Photo of National Airlines DC-10
National Airlines DC-10
Photo copyright Howard Chaloner - used with permission
Accident Perspectives:
Airplane Life Cycle
  • Design / Manufacturing
Accident Threat CategoriesGroupings
  • Pressurization / Decompression Failures
  • Cabin Safety / Hazardous Cargo
  • Uncontained Engine Failure
  • Automation
Accident Common Themes
  • Organizational Lapses

National Airlines Flight 27, McDonnell Douglas DC-10-10, N60NA

Location: Albuquerque International Sunport Airport, Albuquerque, NM

Date: November 3, 1973

On November 3, 1973, while National Airlines DC-10 Flight 27, from Miami to San Francisco, was cruising at 39,000 feet, the number 3 engine fan assembly completely disintegrated. The number 3 inlet and fan case separated simultaneously with fan blade liberation, allowing the blades to impact the airplane at high speed. The liberated blades struck the fuselage, right wing, engines number 1 and 2, and caused a cabin window to fail. This resulted in the expulsion of one passenger through the opening during the rapid decompression. Many passenger oxygen masks failed to deploy, causing a panic among the remaining passengers.

At the time of the number 3 fan failure, the pilot and flight engineer were experimenting with the relationship between the engine's fan speed (N1) signals and the automatic flight control systems. After the crew heard an explosion and cabin decompression, they declared an emergency and executed an emergency descent. There was an uneventful landing at Albuquerque, New Mexico.

The National Transportation Safety Board (NTSB) determined that the probable cause of this accident was the disintegration of the number 3 engine fan assembly as a result of interaction between the fan blade tips and the fan case.
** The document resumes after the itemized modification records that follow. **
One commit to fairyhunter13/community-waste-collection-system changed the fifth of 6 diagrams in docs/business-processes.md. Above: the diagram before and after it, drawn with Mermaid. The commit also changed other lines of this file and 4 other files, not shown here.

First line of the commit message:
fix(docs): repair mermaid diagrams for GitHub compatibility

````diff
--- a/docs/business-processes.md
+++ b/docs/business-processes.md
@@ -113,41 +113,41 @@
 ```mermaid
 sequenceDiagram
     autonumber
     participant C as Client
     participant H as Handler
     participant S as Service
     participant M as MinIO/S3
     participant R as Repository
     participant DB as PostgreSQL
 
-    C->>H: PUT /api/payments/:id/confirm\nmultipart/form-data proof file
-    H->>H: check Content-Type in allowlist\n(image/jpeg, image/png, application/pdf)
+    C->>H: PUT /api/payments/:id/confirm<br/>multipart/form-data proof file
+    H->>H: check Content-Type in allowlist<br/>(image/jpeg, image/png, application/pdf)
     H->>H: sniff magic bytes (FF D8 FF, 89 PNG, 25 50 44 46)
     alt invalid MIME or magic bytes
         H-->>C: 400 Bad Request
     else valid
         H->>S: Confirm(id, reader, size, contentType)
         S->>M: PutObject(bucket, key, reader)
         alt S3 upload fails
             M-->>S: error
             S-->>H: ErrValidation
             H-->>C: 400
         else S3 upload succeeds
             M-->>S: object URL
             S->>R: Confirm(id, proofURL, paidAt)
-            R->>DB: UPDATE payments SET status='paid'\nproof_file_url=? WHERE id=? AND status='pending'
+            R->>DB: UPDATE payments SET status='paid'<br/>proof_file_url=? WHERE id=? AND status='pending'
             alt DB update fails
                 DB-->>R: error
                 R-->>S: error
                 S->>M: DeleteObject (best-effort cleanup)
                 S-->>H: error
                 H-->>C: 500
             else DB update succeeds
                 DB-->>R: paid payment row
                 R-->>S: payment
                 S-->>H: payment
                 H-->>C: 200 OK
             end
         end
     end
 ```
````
The precise cause of the engine failure was not completely identified during the course of the investigation. Subsequent research by the engine and airframe manufacturers determined that the engine fan and fan case exhibited a vibratory coupling phenomenon that later became known as the "interactive mode."